• _YOUR OBJECTIVE_:
When the string "name" is part of a line below, that line should be copied.

-- Opening Marker --

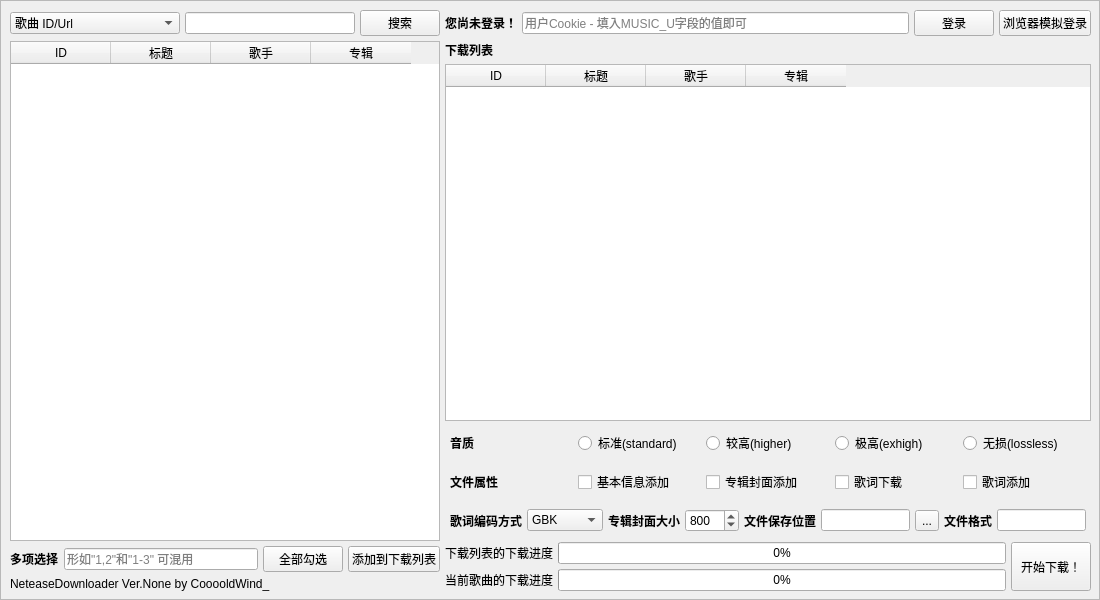
Old version of the form form.ui in the repository Cooooldwind/netease-downloader.
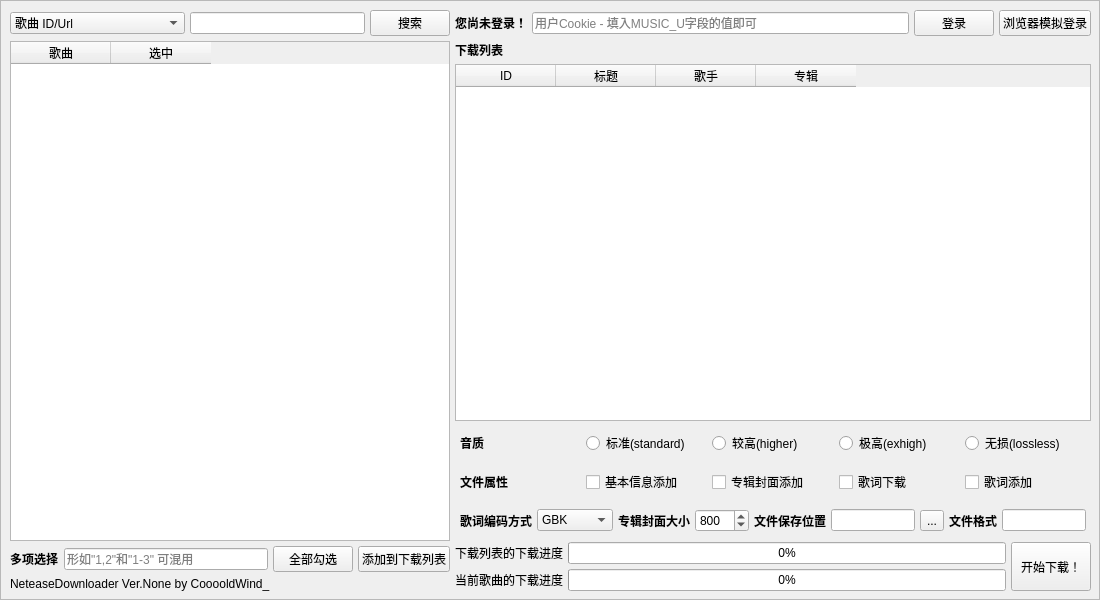
New version of the form.

```diff
--- a/form.ui
+++ b/form.ui
@@ -202,24 +202,26 @@
         </item>
         <item>
          <widget class="QTableWidget" name="resultTableWidget">
+          <property name="minimumSize">
+           <size>
+            <width>440</width>
+            <height>0</height>
+           </size>
+          </property>
+          <property name="editTriggers">
+           <set>QAbstractItemView::EditTrigger::NoEditTriggers</set>
+          </property>
+          <property name="dragDropOverwriteMode">
+           <bool>true</bool>
+          </property>
           <column>
            <property name="text">
-            <string>ID</string>
+            <string>歌曲</string>
            </property>
           </column>
           <column>
            <property name="text">
-            <string>标题</string>
-           </property>
-          </column>
-          <column>
-           <property name="text">
-            <string>歌手</string>
-           </property>
-          </column>
-          <column>
-           <property name="text">
-            <string>专辑</string>
+            <string>选中</string>
            </property>
           </column>
          </widget>
```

-- Closing Marker --

• _FINISHED TASK_:
          <widget class="QTableWidget" name="resultTableWidget">
+          <property name="minimumSize">
+          <property name="editTriggers">
+          <property name="dragDropOverwriteMode">
            <property name="text">
            <property name="text">
-           <property name="text">
-           <property name="text">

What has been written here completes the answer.